Arriving at the cultural centre a little after the advertised time of 7:30, yet another side effect of my gloriously inadequate/non-existent castelleano, I found myself in Draiocht 6 years ago. Well not really, but it was a long white hall, filled with white plastic garden chairs and certain spooky undertones. On the walls hung the works of a local artist apparently inspired by the San Pedro (a local hallucinogenic cactus) , providing a starkly different, and darkly psychedelic back drop. This was not what I had expected. At all. In fact this was about as far from a smokey hippy den as you could get without joining the Scientologists and hooking up with Tom Cruise. However, this was Cuzco, they were Argentineans, and despite noting, with a little concern, what looked like the inclusion of interpretive dance on the program, surely it had to be good?

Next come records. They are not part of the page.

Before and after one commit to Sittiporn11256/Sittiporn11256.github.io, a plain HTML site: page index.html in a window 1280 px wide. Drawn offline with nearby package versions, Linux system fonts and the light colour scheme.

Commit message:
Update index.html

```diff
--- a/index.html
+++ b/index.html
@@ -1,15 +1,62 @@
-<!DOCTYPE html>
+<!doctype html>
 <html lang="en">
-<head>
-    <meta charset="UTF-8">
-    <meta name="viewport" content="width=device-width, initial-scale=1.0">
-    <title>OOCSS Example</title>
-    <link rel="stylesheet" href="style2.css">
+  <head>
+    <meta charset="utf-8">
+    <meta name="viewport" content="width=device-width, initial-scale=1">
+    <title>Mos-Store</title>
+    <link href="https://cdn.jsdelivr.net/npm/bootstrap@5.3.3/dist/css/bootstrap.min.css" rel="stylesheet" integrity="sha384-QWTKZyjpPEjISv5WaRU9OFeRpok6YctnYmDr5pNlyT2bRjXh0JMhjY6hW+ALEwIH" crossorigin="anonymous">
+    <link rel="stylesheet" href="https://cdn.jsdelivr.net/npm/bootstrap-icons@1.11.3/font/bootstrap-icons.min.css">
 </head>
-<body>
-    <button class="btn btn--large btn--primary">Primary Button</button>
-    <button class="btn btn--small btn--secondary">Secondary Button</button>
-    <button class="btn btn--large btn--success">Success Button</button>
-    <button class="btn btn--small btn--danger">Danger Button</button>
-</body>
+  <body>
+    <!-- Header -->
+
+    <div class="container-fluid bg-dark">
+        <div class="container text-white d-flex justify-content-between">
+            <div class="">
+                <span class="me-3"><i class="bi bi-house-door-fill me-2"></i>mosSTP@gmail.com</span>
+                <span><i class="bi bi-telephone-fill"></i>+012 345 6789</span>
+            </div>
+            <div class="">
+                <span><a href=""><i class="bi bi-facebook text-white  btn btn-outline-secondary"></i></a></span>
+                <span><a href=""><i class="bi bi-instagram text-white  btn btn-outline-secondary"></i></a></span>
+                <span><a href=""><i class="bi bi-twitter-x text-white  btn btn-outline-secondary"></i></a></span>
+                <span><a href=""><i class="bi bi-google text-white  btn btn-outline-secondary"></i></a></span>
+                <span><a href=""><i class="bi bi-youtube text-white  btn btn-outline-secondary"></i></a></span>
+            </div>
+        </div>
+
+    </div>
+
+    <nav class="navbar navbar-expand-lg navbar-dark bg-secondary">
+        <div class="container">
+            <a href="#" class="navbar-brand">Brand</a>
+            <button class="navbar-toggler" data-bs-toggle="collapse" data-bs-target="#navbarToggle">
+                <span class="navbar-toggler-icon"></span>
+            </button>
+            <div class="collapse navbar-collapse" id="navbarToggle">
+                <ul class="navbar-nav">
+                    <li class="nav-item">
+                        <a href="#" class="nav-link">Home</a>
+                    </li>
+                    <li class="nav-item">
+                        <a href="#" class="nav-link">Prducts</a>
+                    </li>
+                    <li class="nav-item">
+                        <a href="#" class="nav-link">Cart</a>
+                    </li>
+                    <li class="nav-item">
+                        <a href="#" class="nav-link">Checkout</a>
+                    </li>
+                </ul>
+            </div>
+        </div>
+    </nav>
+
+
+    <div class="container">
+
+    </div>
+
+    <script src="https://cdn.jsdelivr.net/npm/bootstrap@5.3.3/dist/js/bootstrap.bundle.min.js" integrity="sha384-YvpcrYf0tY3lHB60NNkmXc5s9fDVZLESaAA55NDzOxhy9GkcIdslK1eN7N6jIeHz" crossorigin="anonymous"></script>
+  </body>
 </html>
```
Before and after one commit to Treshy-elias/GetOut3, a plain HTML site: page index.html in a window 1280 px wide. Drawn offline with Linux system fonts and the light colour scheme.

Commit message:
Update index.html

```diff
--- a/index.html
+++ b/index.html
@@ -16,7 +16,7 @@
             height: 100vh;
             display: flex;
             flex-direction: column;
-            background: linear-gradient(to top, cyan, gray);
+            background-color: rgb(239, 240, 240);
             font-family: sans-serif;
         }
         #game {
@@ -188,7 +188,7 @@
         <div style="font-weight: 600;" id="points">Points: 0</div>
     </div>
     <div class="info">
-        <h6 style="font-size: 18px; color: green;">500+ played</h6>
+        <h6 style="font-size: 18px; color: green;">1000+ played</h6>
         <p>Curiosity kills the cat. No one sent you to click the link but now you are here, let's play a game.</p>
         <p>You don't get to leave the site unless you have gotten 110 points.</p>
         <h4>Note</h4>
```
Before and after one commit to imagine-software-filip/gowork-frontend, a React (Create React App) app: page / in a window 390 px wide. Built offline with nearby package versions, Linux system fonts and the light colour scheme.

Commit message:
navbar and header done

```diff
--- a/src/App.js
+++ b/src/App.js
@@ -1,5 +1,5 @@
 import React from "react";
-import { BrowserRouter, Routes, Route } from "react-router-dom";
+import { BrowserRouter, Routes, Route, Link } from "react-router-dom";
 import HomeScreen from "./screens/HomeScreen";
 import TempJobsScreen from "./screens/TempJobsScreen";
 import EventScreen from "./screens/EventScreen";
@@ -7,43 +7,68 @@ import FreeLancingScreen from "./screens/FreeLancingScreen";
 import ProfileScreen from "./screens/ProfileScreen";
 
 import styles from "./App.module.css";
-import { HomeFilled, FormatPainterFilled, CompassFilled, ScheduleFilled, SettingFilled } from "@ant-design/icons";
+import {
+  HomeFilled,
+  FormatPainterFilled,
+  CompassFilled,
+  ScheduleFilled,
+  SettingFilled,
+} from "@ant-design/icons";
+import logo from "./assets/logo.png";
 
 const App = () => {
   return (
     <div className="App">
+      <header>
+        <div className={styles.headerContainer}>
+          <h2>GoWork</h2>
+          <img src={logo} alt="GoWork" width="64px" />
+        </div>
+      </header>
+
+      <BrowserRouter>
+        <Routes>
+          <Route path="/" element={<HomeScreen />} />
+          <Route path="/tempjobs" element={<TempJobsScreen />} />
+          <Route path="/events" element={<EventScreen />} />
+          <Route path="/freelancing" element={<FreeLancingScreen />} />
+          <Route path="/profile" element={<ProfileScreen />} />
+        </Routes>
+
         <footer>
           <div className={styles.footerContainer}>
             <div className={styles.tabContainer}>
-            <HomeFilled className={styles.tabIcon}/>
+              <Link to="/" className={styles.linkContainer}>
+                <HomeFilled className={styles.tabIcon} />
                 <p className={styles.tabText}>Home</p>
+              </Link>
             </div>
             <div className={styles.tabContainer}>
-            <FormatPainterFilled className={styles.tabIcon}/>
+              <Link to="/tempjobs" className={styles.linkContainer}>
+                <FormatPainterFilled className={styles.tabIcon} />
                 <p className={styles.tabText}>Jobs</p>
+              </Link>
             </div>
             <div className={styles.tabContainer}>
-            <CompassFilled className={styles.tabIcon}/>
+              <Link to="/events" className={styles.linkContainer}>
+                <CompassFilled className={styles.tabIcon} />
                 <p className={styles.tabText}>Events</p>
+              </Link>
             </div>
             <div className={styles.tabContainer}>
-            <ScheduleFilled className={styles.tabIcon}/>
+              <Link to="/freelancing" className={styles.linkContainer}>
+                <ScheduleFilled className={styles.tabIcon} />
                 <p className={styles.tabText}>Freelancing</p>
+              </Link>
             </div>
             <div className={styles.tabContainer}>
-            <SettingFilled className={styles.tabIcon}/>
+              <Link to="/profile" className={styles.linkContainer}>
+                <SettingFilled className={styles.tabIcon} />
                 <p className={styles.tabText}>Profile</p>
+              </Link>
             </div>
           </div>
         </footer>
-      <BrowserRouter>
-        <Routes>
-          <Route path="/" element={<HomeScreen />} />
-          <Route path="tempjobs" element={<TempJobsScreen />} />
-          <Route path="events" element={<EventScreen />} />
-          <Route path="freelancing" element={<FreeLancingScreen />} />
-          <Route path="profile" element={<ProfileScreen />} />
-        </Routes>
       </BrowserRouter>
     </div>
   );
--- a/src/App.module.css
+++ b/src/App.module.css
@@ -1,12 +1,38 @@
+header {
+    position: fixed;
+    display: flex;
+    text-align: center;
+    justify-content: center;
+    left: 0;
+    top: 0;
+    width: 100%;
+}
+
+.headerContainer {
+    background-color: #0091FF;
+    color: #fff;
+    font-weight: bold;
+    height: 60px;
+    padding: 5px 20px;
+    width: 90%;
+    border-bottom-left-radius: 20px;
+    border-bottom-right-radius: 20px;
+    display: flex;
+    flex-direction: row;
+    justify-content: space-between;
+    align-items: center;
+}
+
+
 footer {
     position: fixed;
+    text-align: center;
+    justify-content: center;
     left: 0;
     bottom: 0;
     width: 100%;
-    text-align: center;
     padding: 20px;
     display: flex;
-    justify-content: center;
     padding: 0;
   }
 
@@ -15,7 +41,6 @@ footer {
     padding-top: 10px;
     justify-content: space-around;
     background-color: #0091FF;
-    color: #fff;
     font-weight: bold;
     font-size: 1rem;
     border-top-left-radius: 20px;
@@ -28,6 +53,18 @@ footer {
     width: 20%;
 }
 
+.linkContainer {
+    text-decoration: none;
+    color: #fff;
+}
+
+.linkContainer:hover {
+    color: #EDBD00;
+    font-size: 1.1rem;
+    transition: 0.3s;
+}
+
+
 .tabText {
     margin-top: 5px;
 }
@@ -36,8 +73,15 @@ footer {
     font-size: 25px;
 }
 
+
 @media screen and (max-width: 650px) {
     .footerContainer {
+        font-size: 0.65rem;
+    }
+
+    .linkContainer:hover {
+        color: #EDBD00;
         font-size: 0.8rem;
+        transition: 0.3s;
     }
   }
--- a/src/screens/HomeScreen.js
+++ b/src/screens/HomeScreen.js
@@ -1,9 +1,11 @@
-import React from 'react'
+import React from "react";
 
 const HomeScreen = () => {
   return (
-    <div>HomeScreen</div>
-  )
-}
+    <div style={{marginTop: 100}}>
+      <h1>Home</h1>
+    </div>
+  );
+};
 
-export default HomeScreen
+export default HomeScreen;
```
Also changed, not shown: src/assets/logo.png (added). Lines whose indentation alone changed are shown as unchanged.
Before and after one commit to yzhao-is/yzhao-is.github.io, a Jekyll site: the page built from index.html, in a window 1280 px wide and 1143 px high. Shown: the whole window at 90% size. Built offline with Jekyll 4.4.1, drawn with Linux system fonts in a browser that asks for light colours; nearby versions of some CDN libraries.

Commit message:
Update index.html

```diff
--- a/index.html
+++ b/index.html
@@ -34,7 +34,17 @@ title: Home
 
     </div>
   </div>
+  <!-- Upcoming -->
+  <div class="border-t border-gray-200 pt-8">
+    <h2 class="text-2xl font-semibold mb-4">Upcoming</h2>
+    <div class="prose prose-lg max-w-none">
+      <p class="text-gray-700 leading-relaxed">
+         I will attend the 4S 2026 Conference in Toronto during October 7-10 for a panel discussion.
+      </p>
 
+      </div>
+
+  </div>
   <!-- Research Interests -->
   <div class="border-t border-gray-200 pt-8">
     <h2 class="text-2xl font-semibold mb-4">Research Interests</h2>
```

Aguaribas' line up is simple, Nazerena Medina provides vocals and wonderfully eccentric drum work, Gabriela Padlubre works soft magic on a Spanish guitar, and Carla Jerez, well, she expresses it all in dance form.
As the hall slowly filled the guitar strung up softly, and a hush descended over an exceptionally arty audience. Sh*t! It was spoken word poetry... in Spanish! Yet despite my linguistic handicap, and initial shock, (we were too far in too escape) I was knocked sideways. Narzena has a most amazingly beautiful voice, an enchanting sing song which resonated with the guitar and echoed throughout the hall.
With the second tune Narzena (thankfully) started singing and drumming and the effect was breath taking, with no other explanation being possible. She has a soft yet powerful voice, almost evocative of Joni Mitchell and the spartan drumming and quietly brilliant guitar work provided a perfect counterpoint. Someone in the crowd started singing a haunting harmony, wow, welcome to Latin America!
Midway through the set came (I think, can't be too sure with my shoddy Spanish) "Como arbolito en ontonc" which saw a shaker replacing the traditional drum. The lilting percussive effect fitted perfectly with an uplifting almost "Black bird" like guitar piece, it meshed beautifully into probably the most impressive song of the night. To be honest, I've never heard such beauty live. It was like Eva Cassidy, but in the flesh. Mind blowing, especially when you started digging the art in the background.
Thankfully the interpretive dance only featured sporadically throughout the set (it's hard work) but one "piece" that deserves mention featured a red blanket and presumably bore the title, "woman mourns for dead lover before experiencing an ecstatically tranquil rebirth as sunset falls on the Andean plateau." FFS! Actually there was one slightly better, but less dramatic, dance along the lines of "Don't forget your poncho if you want to go to work."
All in all, and at the risk of sounding like an 83 year old digging a nice cup of tea, it was a lovely evening. Parts did drag as music as soft and foreign as this generally does, but there was enough quality in the tunes to lift you out of a snooze and into something slightly more ethereal. The set ramped up towards the end with a few more enthusiastic numbers, which were obviously crowd favourites, and stirred up the energy and that (in)famous latin hot blood.
Aguabinas are defiantly amateur but played with a passion, confidence and exuberance that was warmly engaging. A great experience, if only for its wondrous uniqueness.
CLUAS is proud to confirm that travel and subsistence expenses relating to Daragh's exclusive coverage of this concert were picked up by CLUAS.com's (cough) enormous (splutter) Google ad revenues. Thanks to such financial empowerment you, dear reader, can expect more insightful CLUAS coverage of fine musical happenings from the obscurest of global corners.